A: You do, you have that - the physical sense of the movement as you're watching it...because you can feel the wind. You were talking about the idea of mediation in of your work, how even in painting, you were painting from photographs and the focus of artists in the 70s working on the idea of the mediated experience...
C: Yes, that issue of mediation, that our civilized life had become mediated. That everything was seen through images that were reproduced, reproduced over and over again in various ways. That we could live our lives through TV, or that it became our real life. That was how we experienced life. And that has always had this negative tinge to it, but my feeling is that there is benefit to it, that this is an amazing creation that we've got this camera which can show us things, and do things with lived experience-- adding a whole other way of experiencing our lived experience. So, even though I would be painting a dead body on the street, I wasn't actually seeing the dead body, I was seeing an image of the dead body that was created by a camera and that then I would take that image and further deconstruct it with more machines, xerox machines, and then work from that. In the same way here, the camera is mediating between me and the grass. But, it's adding to the experience so that it's a mediated meditation. I'm not sitting, I was sitting in the grass to create the thing and I was concentrating and paying attention, but I was doing it with the camera and the camera is this human-made creation that is enabling us to have this additional experience with my experience of being. Unpacking it, and showing us a deeper layer that we wouldn't get any other way. It becomes a contemplative act to watch it, to sit and watch it and be taken in by it.
That relates to some of the other philisophical things that are behind it. The choice of looking at grass, influenced by Leaves of Grass by Whitman, which is an enthusiastic celebration of life. That notion that leaves of grass are just as worthy as any other form of life. That we are all just leaves of grass, we come and go. So it's got that aspect to it. And it harkens to the things that Jesus says in the bible, about being as worthy as the lilies of the field who aren't worried about their next thing or whether they will have clothing or food, they are taken care of. And the idea that the natural world, which we are part of, and we can exist that way. Especially the closer we get to it. That's part of what the thing is about going deeper into this moment in the field. Deeper into the moment to find the meaning of being in the moment. And then the title of it, grass, also in another way is referring to grass as weed, right, marijuana. The whole thing of being stoned, that is what meditation can to for you, it takes you to an ecstatic place. Ecstasy being taken out of the body, but through a bodily experience.
A: Let's keep going. Now we're looking at the Nasturtium films. This is Nasturtium I, but I'm not sure that Nasturtium I and Nasturtium II are so radically different from each other that the descriptions would be.
C: No, they're both experiments in that notion of working with the out-of-focus, the camera capturing defraction. What did I say defraction was? [reading from notes] Defraction: the deviation of light when touching the edge of an opaque body. It's something that I've always absolutely loved and been attracted to, the way that light can reform form. These two films are combining different shots of nasturtium blossoms suspended and moving.
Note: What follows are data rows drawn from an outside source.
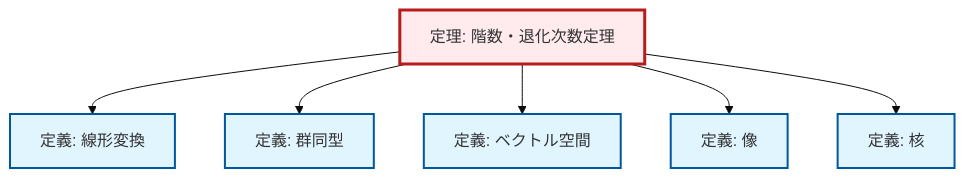
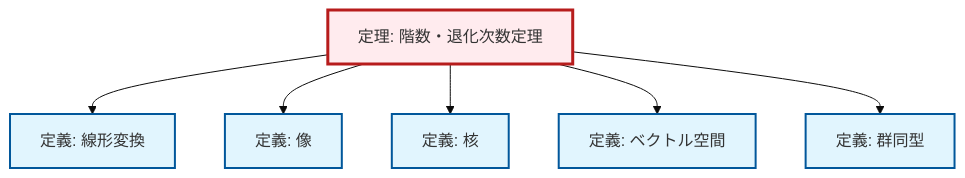
One commit to RK0429/ModernMath changed the diagram in output/mermaid/ja/thm-rank-nullity.mermaid. Above: the diagram before and after it, drawn with Mermaid (base theme). The commit also changed other lines of this file and 3096 other files, not shown here.

```diff
--- a/output/mermaid/ja/thm-rank-nullity.mermaid
+++ b/output/mermaid/ja/thm-rank-nullity.mermaid
@@ -1,18 +1,18 @@
 graph TD
     classDef definition fill:#e1f5fe,stroke:#01579b,stroke-width:2px
     classDef theorem fill:#f3e5f5,stroke:#4a148c,stroke-width:2px
     classDef axiom fill:#fff3e0,stroke:#e65100,stroke-width:2px
     classDef example fill:#e8f5e9,stroke:#1b5e20,stroke-width:2px
     classDef current fill:#ffebee,stroke:#b71c1c,stroke-width:3px
     def-kernel["定義: 核"]:::definition
+    def-image["定義: 像"]:::definition
+    def-linear-transformation["定義: 線形変換"]:::definition
+    def-isomorphism["定義: 群同型"]:::definition
+    thm-rank-nullity["定理: 階数・退化次数定理"]:::theorem
     def-vector-space["定義: ベクトル空間"]:::definition
-    def-linear-transformation["定義: 線形変換"]:::definition
-    thm-rank-nullity["定理: 階数・退化次数定理"]:::theorem
-    def-isomorphism["定義: 群同型"]:::definition
-    def-image["定義: 像"]:::definition
     thm-rank-nullity --> def-linear-transformation
-    thm-rank-nullity --> def-isomorphism
-    thm-rank-nullity --> def-vector-space
     thm-rank-nullity --> def-image
     thm-rank-nullity --> def-kernel
+    thm-rank-nullity --> def-vector-space
+    thm-rank-nullity --> def-isomorphism
     class thm-rank-nullity current
```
A: Is the suspension there to provide that kind of natural random movement like you have in Grass?
A: Because it's the same feeling of rhythm.
C: Absolutely. Exactly. Because they're moving and they turn. It's that thing of them being able to be turned. But suspension is also something I've always been interested in because of the way that it's a lot of what life feels like is being suspended. Like you're hung and you're waiting. You're in-between. Suspension has a lot to do with being in-between. The hanged man in the tarot is the card that has to do with being in an in-between waiting place. Life can be experienced that way. You're born, what happens between being born and dying, between those two transitions, you are suspended in incarnation. It's an old notion: the soul, instead of being free, is trapped or held in the body. So suspension has always been... I did many many paintings of things suspended upside down, and that's what that's referring to. So the flowers are hung upside down and in the hanging they are yet moving, turning and the light is creating this forming and un-forming which is representative of the life experience.
They're dancing, there's that feeling of them dancing. I loved having the two different images next to each other, different takes on the same action. The way that those two images interact with each other. The slightly different rhythm, the pausing. The tick-tocking kind of thing that happens which again, is kind of like what happens in time. We're suspended in time. Eternity is being without time. It's not forever, like in the sense of many, many years- eternity is without time.
A: Sure, not tied to the calender.
A: I think it's interesting, with this one you have on the left, the frame is out of focus, but it's in-focus enough that you can tell that it is a nasturtium, while the one on the right is so far gone that it's just abstracted shapes that bleed into each other and the the light bleeds them apart.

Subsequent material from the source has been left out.